* [Directions]: Using the data below, determine the number of lines that include the string "logged". Write only that number.

Collection entries:
####
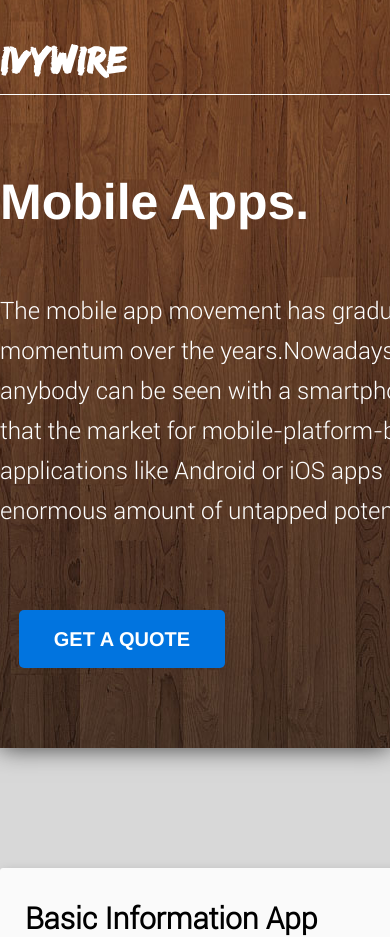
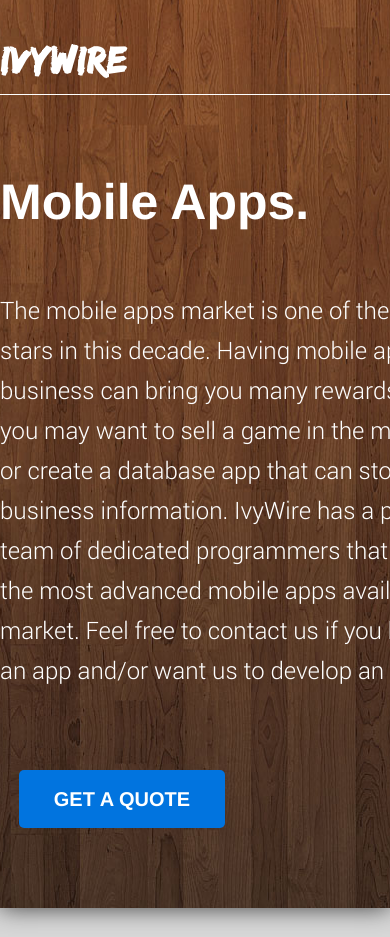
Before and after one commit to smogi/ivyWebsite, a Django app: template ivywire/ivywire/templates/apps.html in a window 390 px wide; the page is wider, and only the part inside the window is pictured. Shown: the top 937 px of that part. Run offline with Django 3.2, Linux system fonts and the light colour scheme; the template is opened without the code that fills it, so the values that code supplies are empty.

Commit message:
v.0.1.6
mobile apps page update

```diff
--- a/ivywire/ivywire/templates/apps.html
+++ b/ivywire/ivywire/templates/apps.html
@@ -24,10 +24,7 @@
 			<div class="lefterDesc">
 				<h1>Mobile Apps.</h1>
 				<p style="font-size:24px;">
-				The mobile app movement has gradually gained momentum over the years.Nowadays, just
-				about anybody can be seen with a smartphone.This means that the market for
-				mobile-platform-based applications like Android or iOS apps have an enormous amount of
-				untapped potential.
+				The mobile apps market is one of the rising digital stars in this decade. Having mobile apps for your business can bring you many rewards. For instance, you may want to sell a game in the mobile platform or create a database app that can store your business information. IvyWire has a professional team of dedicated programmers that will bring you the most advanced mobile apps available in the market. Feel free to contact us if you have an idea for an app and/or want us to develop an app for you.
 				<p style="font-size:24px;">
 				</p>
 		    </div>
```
####
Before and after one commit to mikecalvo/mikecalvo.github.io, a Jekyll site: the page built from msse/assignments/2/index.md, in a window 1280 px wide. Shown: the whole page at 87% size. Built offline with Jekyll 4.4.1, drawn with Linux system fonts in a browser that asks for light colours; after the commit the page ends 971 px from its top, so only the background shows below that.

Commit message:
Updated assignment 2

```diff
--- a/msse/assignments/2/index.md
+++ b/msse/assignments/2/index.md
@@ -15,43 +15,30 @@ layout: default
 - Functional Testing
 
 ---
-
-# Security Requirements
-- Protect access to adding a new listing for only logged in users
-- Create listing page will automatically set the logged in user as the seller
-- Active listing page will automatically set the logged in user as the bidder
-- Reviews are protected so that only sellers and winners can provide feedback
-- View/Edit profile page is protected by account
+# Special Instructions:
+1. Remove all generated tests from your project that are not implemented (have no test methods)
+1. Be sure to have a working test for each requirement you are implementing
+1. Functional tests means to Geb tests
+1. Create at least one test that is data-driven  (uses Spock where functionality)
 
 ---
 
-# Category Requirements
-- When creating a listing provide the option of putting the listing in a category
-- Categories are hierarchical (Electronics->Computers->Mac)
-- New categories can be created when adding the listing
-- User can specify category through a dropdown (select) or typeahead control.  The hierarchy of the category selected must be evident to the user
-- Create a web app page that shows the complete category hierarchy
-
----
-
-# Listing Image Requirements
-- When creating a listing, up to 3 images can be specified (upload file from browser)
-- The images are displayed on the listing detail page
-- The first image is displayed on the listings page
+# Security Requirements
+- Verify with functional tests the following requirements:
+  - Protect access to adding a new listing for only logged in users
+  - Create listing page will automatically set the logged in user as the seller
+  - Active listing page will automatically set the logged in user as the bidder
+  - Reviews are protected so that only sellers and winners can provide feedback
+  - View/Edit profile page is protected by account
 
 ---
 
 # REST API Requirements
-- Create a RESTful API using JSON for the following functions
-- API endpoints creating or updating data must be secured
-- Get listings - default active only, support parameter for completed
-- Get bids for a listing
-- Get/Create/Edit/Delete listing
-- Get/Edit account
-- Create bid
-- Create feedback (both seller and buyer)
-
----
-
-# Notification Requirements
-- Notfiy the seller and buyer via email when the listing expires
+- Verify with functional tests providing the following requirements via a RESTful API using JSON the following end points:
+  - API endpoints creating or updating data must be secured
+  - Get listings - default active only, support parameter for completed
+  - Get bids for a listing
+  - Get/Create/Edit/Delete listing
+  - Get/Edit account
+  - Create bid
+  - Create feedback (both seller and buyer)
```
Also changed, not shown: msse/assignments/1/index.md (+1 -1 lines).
####
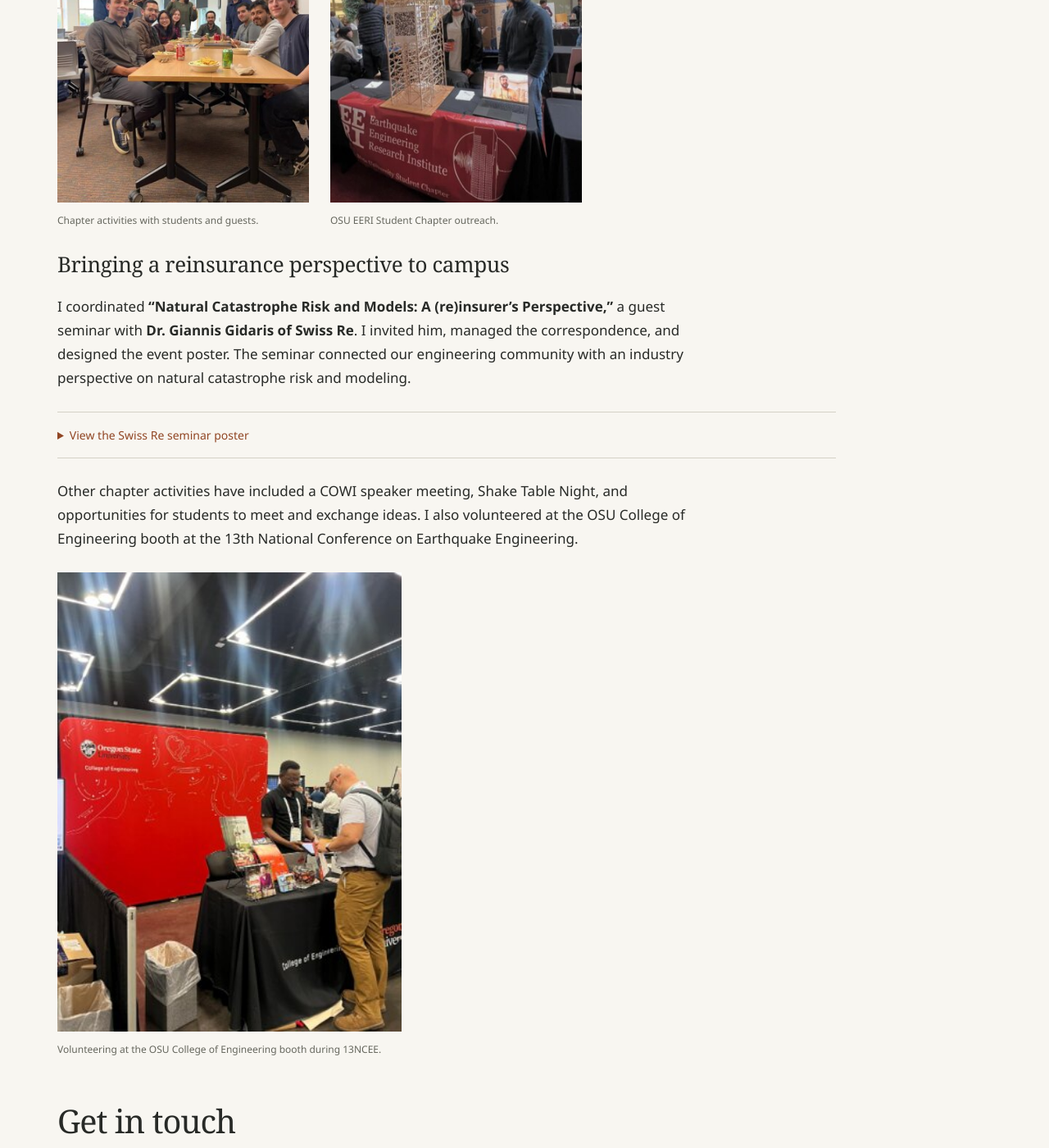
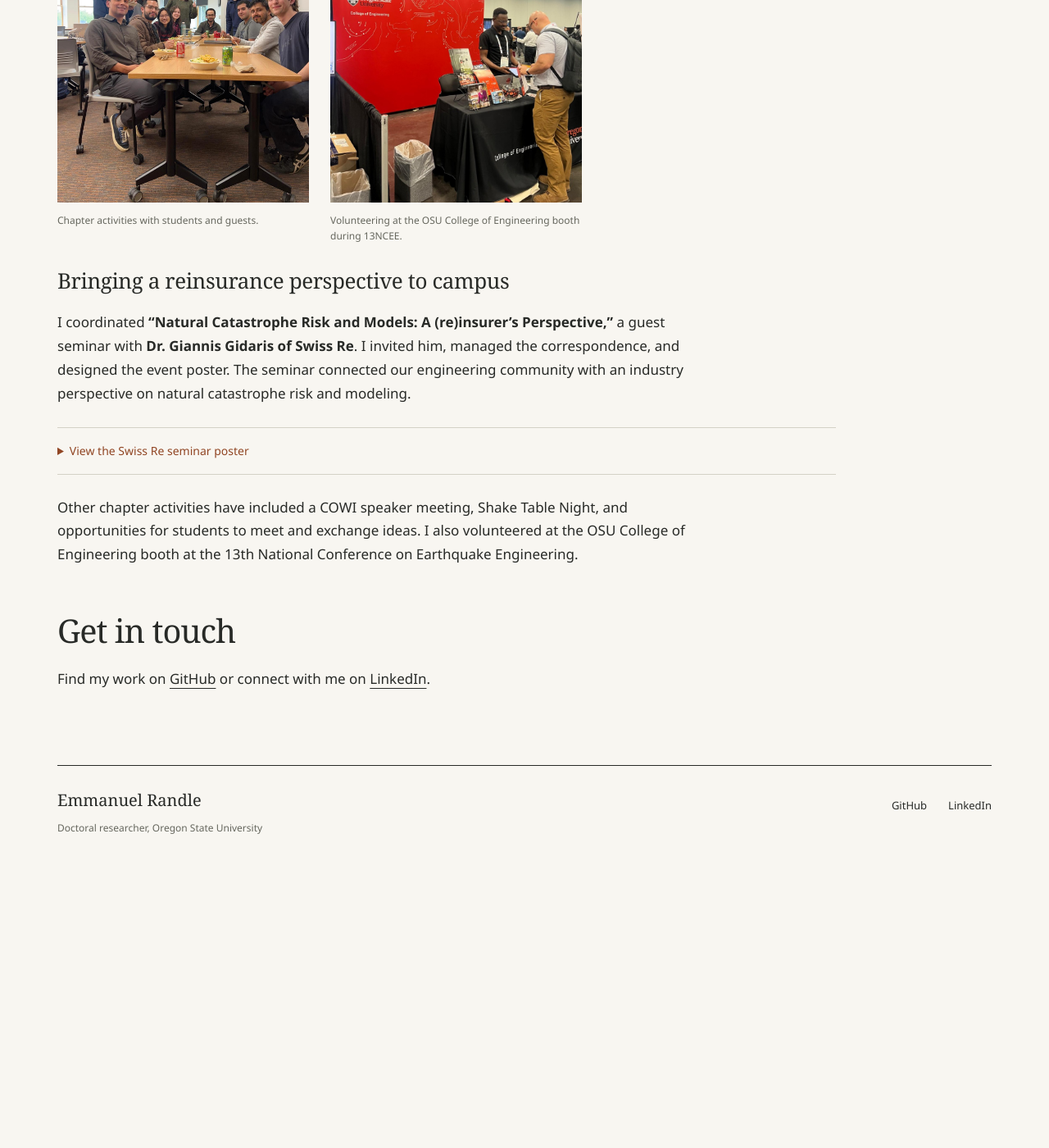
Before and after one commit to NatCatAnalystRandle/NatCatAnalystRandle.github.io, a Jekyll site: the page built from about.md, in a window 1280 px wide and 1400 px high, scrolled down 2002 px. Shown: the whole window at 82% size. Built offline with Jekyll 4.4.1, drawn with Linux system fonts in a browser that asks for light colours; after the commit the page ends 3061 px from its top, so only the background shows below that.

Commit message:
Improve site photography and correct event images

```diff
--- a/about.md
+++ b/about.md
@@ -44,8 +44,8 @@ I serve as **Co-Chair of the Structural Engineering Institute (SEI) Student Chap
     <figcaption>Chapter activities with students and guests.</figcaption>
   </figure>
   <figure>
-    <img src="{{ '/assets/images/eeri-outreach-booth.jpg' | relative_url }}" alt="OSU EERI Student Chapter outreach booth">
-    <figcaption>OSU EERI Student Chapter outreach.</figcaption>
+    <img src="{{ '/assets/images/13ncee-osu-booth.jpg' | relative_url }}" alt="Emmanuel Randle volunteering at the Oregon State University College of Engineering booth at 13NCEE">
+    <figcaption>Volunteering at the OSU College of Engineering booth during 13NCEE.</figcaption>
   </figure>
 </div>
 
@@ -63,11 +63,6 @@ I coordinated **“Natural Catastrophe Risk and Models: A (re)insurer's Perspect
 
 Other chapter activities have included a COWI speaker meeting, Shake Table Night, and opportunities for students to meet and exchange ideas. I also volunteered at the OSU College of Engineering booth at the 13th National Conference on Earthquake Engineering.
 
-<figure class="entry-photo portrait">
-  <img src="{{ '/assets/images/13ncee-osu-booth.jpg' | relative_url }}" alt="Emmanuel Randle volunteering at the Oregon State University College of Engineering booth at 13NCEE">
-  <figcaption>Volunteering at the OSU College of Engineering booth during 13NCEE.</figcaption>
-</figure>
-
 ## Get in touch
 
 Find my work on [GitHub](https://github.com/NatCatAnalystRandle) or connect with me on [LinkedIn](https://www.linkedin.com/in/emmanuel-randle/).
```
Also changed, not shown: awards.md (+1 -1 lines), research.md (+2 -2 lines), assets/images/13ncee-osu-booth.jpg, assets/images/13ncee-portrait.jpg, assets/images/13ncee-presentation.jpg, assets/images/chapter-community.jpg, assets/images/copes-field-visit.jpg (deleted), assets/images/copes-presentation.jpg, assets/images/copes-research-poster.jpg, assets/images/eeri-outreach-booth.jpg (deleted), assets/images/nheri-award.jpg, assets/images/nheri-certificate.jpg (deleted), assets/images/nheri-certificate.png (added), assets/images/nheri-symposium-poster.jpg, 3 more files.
####
* [Solution for this problem]: 6